Everybody has that moment when they stand in their kitchen, look around, and think: “you know what? This just doesn’t do it for me anymore.” Maybe you’ve run out of space. Maybe the look is outdated. Maybe the layout doesn’t work for you anymore. Whatever the reason, you need to make some changes.
Your fantasy is to tear the whole thing down and rebuild it from scratch. Before you do that, though, why not try some other things first?
You might find that a much simpler (and budget friendlier) fix is all that you need.
Here’s where to start.
Clean it Up, Clean it Out
You will be amazed by how new feeling a thoroughly cleaned, de-cluttered, and re-organized kitchen can feel. Take everything down. Pull everything out of the cabinets and pantry and sort through it. Here’s a quick tip for deciding what you should keep: if you haven’t used it in the last twelve months?

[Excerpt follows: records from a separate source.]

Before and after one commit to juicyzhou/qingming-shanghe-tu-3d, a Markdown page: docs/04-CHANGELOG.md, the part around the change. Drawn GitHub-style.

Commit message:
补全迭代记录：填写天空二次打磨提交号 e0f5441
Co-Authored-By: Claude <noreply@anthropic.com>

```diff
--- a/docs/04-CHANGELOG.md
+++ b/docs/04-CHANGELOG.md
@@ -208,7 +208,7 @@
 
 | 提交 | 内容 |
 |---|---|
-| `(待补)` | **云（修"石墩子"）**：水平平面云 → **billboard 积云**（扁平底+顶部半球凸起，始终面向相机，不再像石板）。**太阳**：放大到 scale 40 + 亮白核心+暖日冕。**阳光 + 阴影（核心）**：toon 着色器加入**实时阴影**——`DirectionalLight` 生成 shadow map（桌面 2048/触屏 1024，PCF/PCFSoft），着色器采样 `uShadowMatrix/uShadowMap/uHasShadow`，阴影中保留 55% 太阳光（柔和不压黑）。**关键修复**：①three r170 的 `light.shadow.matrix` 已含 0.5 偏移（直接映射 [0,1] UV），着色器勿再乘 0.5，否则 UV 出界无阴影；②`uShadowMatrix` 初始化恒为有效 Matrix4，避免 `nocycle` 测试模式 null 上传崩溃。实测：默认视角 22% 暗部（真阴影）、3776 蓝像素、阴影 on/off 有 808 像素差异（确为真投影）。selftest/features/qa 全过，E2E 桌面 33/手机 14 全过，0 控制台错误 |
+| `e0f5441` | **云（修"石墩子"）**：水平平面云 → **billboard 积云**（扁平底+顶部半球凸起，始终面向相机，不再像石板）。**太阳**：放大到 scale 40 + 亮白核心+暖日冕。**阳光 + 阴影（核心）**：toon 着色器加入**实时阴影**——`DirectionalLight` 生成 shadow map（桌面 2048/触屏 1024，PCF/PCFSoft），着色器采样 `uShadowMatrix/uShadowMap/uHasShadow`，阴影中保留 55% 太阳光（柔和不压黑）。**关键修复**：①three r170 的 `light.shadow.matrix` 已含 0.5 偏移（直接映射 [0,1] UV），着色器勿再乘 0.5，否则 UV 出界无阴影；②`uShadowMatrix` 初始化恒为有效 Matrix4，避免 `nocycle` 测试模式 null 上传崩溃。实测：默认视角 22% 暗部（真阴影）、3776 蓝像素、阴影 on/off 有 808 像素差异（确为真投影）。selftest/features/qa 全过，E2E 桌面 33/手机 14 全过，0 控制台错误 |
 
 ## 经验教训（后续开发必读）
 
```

It can go. If it is particularly sentimental, you can move it into storage, but for the most part, get it out of the house. Give that stuff to friends, donate it to your local charity thrift or rummage shop or even sell it online for some extra cash. Just get it out.
This same basic philosophy can apply to your pantry, too. Throw out (or compost) anything that is wilted, rotting or expired. Look at what you have left. Which foods do you eat regularly? Do you need to keep such a large backstock on hand? Why not give a bunch of your surplus (if you have any) to your local food bank? You’ll clear up space and help those who need it.
Surface Level Fixes
When you moved in, you loved the dark cherry wood of your cabinetry and flooring but now it just feels oppressive and you want to brighten the place up. Before you rip things out, why not try painting? Painting your cabinets and re-staining your floors is a project you can do yourself over the course of a week (or less, if you’re dedicated). You might even want to paint your walls and ceiling.
In addition to repainting the space, small superficial-seeming fixes can go a long way, too. For example, why not switch out your current cabinet handles and drawer pulls to newer models? Heck, you can even make your own pulls yourself in an hour or so.
You’ve cleaned, you’ve decluttered, you’ve redecorated and it still just doesn’t feel the way you want it to feel. Now it’s time to step up your game. This is the stage where projects like cabinet and countertop replacement and new flooring come into play.
This is when, for most people, changing the kitchen stops being a DiY project. Sure if you are handy and have construction experience you can do the work yourself. For most people, though, professional hands and eyes are needed. The best way to manage this particular project, says Gilman’s Kitchens and Baths–a company that specializes in designing and building the kitchen cabinets San Francisco residents and business owners prefer–is to work with a “one stop shop”-crew setup. That way, you aren’t spending most of your time trying to streamline communication between designers, contractors, construction crews, etc.
Totally renovating and remodeling a kitchen is a huge project. It is bigger than any other kind of home renovation project and often takes longer to complete. This is why it is last on our list of steps for breathing new life into your kitchen space. This isn’t meant to discourage you! In many cases, renovating a kitchen can make an entire house feel brand new! Still, it is important to know what you’re getting into.
The first thing you need to do when you decide to renovate your kitchen is to call a contractor. A professional contractor can walk through the space with you and tell you what you can and cannot do with your house’s current “bones.” This is information that your designer is going to need before he or she can come up with a new plan for your space. This is also information that you need to help you figure out just how extensive your current budget will allow your renovation to be. Once you have those numbers, you can hire your designer, come up with a plan and hire contractor and crew who will put that plan into action. Be prepared for the process to take a few months, minimum.
Remember: there are a lot of ways to breathe new life into your home’s kitchen. Work your way through these steps. You might be surprised by how quickly you can create a new kitchen you love!